Can Employers Test for Marijuana in Nevada?

Can Employers Test for Marijuana in Nevada?

Can Employers Test for Marijuana in Nevada?

Since recreational use became legal in 2017, Nevada has been at the forefront of cannabis reform. From passing laws that allow veterinarians to administer CBD to the legalization of consumption lounges, Nevada lawmakers have sought to fill missing gaps in marijuana legislation. 

One of the gray areas that have been a topic of concern for many is cannabis in the workplace. Though medical use has been legal since 2001, law-abiding users have been largely unprotected from workplace discrimination. In 2020, policymakers set to address the ambiguity of marijuana testing and passed a law that would ban discrimination against prospective employees for testing positive for THC on a pre-employment drug screening. 

Though this new legislation creates a more inclusive space for cannabis users, the protections are not limitless, so let’s uncover how this affects THC-users and employers:

Cannabis in the Workplace

Nevada’s push for legal marijuana left significant holes in respect to employment laws. Now legal to anyone 21 years of age or older, cannabis created a disconnect between employees’ legal activities and employers’ “drug-free” expectations. Even after voters passed Question 2, employers still routinely screened applicants to determine cannabis use. Whether they blatantly admitted it or not, they could also refuse to hire (and fire current employees) who failed these drug screenings. This prospect raises the question, “Can employees be discriminated against for what they partake in outside of the workplace?”

In recent years, cannabis has become akin to alcohol in terms of social acceptability – except for one thing, applicants are much less likely to be disqualified from a hiring decision for alcohol use. Similarly, marijuana can remain in the system long after it’s been ingested. Someone who smoked a month ago could still have traces of THC in their system, compared to the hours that alcohol lasts in the body.

In other words, an individual who smoked a month ago hypothetically seems less qualified than a person who was black-out drunk last week. That’s not to say that alcohol drinkers have less work ethic than cannabis users, but merely a representation that legal substance use outside of work is a poor indicator as a condition of employment. 

AB 132: Marijuana Testing in Nevada
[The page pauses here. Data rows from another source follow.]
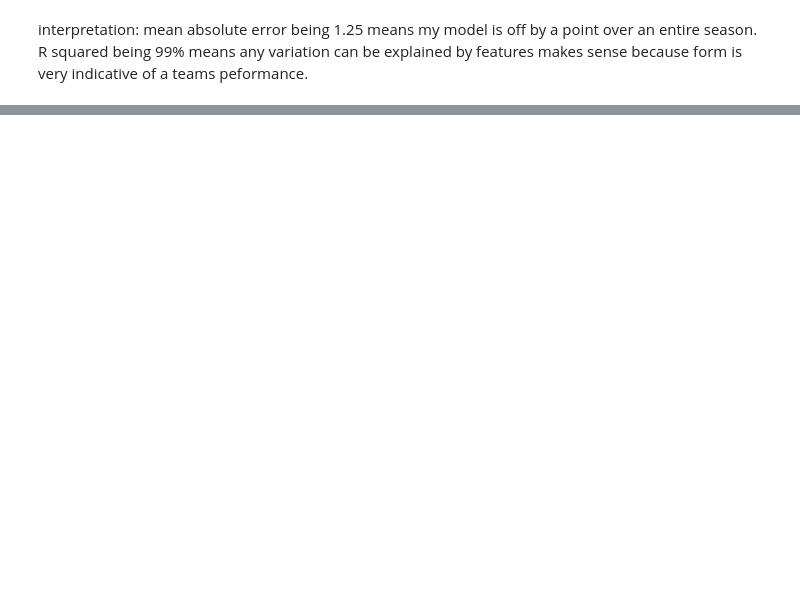
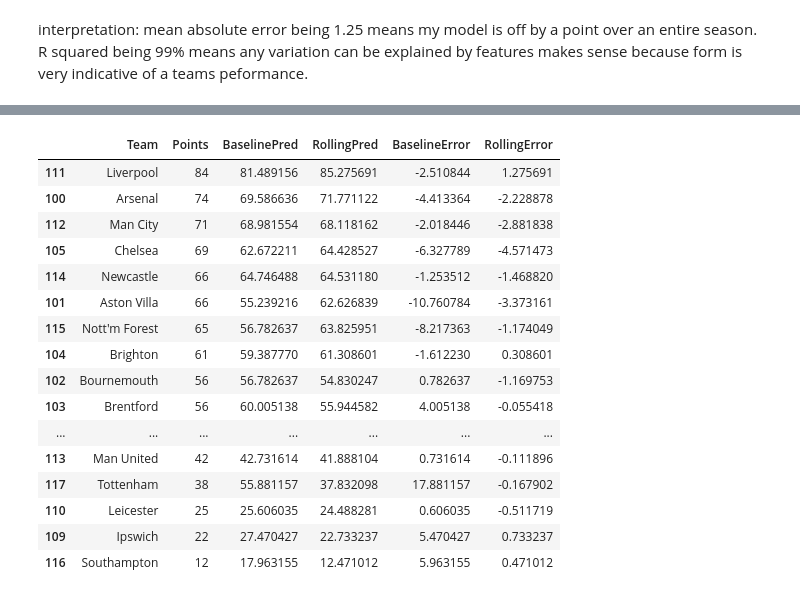
Before and after one commit to calmo4/prem_ml_2526, a Jupyter notebook: notebooks/01_exploration.ipynb, the cells around one changed output, grey strips where cells are left out. Cells and saved outputs as stored; diff of their text form; code cells hidden in the pictures; blank space fills up the shorter version.

```diff
--- a/notebooks/01_exploration.ipynb
+++ b/notebooks/01_exploration.ipynb
@@ -450,0 +489,21 @@ R squared being 99% means any variation can be explained by features makes sense
+# %%
+rolling_feat = ["GoalsFor", "GoalsAgainst", "AvgPointsLast5", "AvgGFLast5", "AvgGALast5"]
+
+train_roll = model_data[model_data["Season"] != TEST_SEASON]
+test_roll = model_data[model_data["Season"] == TEST_SEASON]
+
+X_train_roll = train_roll[rolling_feat]
+y_train_roll = train_roll["Points"]
+
+X_test_roll = test_roll[rolling_feat]
+y_test_roll = test_roll["Points"]
+# %%
+rolling_model = LinearRegression()
+rolling_model.fit(X_train_roll, y_train_roll)
+
+y_pred_roll = rolling_model.predict(X_test_roll)
+
+mae_roll = mean_absolute_error(y_test_roll, y_pred_roll)
+r2_roll = r2_score(y_test_roll, y_pred_roll)
+
+mae_roll, r2_roll
@@ -450,0 +529,38 @@ R squared being 99% means any variation can be explained by features makes sense
+# %%
+#SidexSide tbl comparison
+comparison = test_roll.copy()
+
+comparison["BaselinePred"] = y_pred_base
+comparison["RollingPred"] = y_pred_roll
+
+comparison["BaselineError"] = comparison["BaselinePred"] - comparison["Points"]
+comparison["RollingError"] = comparison["RollingPred"] - comparison["Points"]
+
+comparison = comparison.sort_values("Points", ascending=False)
+
+comparison[[
+    "Team",
+    "Points",
+    "BaselinePred",
+    "RollingPred",
+    "BaselineError",
+    "RollingError"
+]]
+# %% [output]
+|  | Team | Points | BaselinePred | RollingPred | BaselineError | RollingError |
+| 111 | Liverpool | 84 | 81.489156 | 85.275691 | -2.510844 | 1.275691 |
+| 100 | Arsenal | 74 | 69.586636 | 71.771122 | -4.413364 | -2.228878 |
+| 112 | Man City | 71 | 68.981554 | 68.118162 | -2.018446 | -2.881838 |
+| 105 | Chelsea | 69 | 62.672211 | 64.428527 | -6.327789 | -4.571473 |
+| 114 | Newcastle | 66 | 64.746488 | 64.531180 | -1.253512 | -1.468820 |
+| 101 | Aston Villa | 66 | 55.239216 | 62.626839 | -10.760784 | -3.373161 |
+| 115 | Nott'm Forest | 65 | 56.782637 | 63.825951 | -8.217363 | -1.174049 |
+| 104 | Brighton | 61 | 59.387770 | 61.308601 | -1.612230 | 0.308601 |
+| 102 | Bournemouth | 56 | 56.782637 | 54.830247 | 0.782637 | -1.169753 |
+| 103 | Brentford | 56 | 60.005138 | 55.944582 | 4.005138 | -0.055418 |
+| ... | ... | ... | ... | ... | ... | ... |
+| 113 | Man United | 42 | 42.731614 | 41.888104 | 0.731614 | -0.111896 |
+| 117 | Tottenham | 38 | 55.881157 | 37.832098 | 17.881157 | -0.167902 |
+| 110 | Leicester | 25 | 25.606035 | 24.488281 | 0.606035 | -0.511719 |
+| 109 | Ipswich | 22 | 27.470427 | 22.733237 | 5.470427 | 0.733237 |
+| 116 | Southampton | 12 | 17.963155 | 12.471012 | 5.963155 | 0.471012 |
```
Also changed, not shown: parts of 39 cells of this notebook, 8 other files.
To address these concerns, policymakers created AB 132. This bill bans most employers in the state from testing for THC as part of pre-employment drug screenings. Of course, there are exceptions to this rule. Positions that affect the safety of others may still test (and disqualify applicants) for cannabis use. The jobs that fall under this category include, but are not limited to: 

  • Firefighters
  • Emergency personnel (nurses, EMTs, police officers, etc.)
  • Drivers or jobs that require driving
  • Security guards
  • Federal government jobs

Another important part of AB 132 is the employee’s right to additional screening. The legislation states, “If an employer requires an employee to submit to a screening test within the first 30 days of employment, the employee shall have the right to submit to an additional screening test, at his or her own expense, to rebut the results of the initial screening test.” 

In other words, employers must accept and consider applicants who resubmit a screening test that they initially have failed.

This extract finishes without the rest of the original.